Lamb of God
After the Eucharistic Prayer, Lord’s Prayer and Sign of Peace, the Mass proceeds to the Agnus Dei (Lamb of God). As the assembly prays, the priest breaks the host over the paten — an act called the Fraction rite. He places a bit of the broken host — called the fermentum — in the chalice. He says quietly: “May this mingling of the body and blood of our Lord Jesus Christ bring eternal life to us who receive it.”
Afterwards, the priest folds his hands and prays quietly: “Lord Jesus Christ, Son of the living God, who, by the will of the Father and the work of the Holy Spirit, through your death gave life to the world, free me by this, your most holy Body and Blood, from all my sins and from every evil; keep me always faithful to your commandments, and never let me be parted from you.”

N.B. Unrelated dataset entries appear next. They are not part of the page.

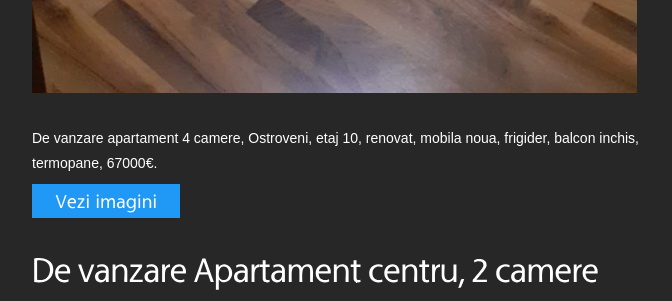
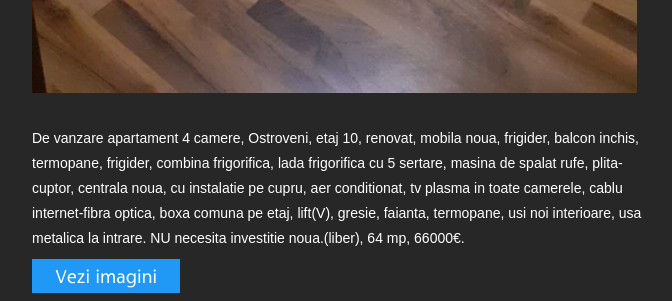
Before and after one commit to FujisanRealEstate/Fujisan-Imobiliare, a plain HTML site: page selling.html in a window 1280 px wide. Shown: the part 2220-2521 px from the top of the page, without its empty margins (138-810 px from the left). Drawn offline with Linux system fonts and the light colour scheme.

Commit message:
Update selling.html

```diff
--- a/selling.html
+++ b/selling.html
@@ -102,7 +102,13 @@ $(document)
             <p class="color-1 p6">&nbsp; </p>
             </div>
         </div>
-        <p class="color-1 p6">De vanzare apartament 4 camere, Ostroveni, etaj 10, renovat, mobila noua, frigider, balcon inchis, termopane, 67000€.</p>
+        <p class="color-1 p6">De vanzare apartament 4 camere, Ostroveni, etaj 10, renovat, mobila noua,
+          frigider, balcon inchis, termopane,
+          frigider, combina frigorifica, lada frigorifica cu 5 sertare, masina de spalat rufe, plita-cuptor,
+          centrala noua, cu instalatie pe cupru, aer conditionat, tv plasma in toate camerele, cablu internet-fibra optica,
+          boxa comuna pe etaj, lift(V), gresie, faianta, termopane, usi noi interioare, usa metalica la intrare.
+          NU necesita investitie noua.(liber), 64 mp, 66000€.
+          </p>
         <a href="Apartament4camere.html" class="button">Vezi imagini</a>
         <div class="wrap">
           <div class="extra-wrap">
```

Fr. Girotti explains that, in the Latin form of the Mass (called the Extraordinary Form), there is more spacing at this point in the Mass, allowing the priest to add a second prayer: “May the receiving of your Body and Blood, Lord Jesus Christ, not bring me to judgment and condemnation, but through your loving mercy be for me protection in mind and body and a healing remedy.”
“Most priests do say both of these prayers,” Fr. Girotti added.
The next personal, and quiet, prayer of the priest comes before he takes Communion. He faces the altar and prays: “May the Body of Christ keep me safe for eternal life.” Before partaking of the chalice, he also prays: “May the Blood of Christ keep me safe for eternal life.”
The final secret prayer of the priest comes after Communion, while he purifies the paten and chalice. He says, “What has passed our lips as food, O Lord, may we possess in purity of heart, that what has been given to us in time may be our healing for eternity.”
The Mass proceeds to its conclusion with no further “secret prayers” of the priest — except those he may hold in his heart.
Sources: The Order of Mass (USCCB); General Instruction of the Roman Missal; Catholic Encyclopedia; zenit.org; Msgr. Charles Pope, Archdiocese of Washington; aleteia.org; Fr John Whiteford blogspot; and parishableitems.wordpress.com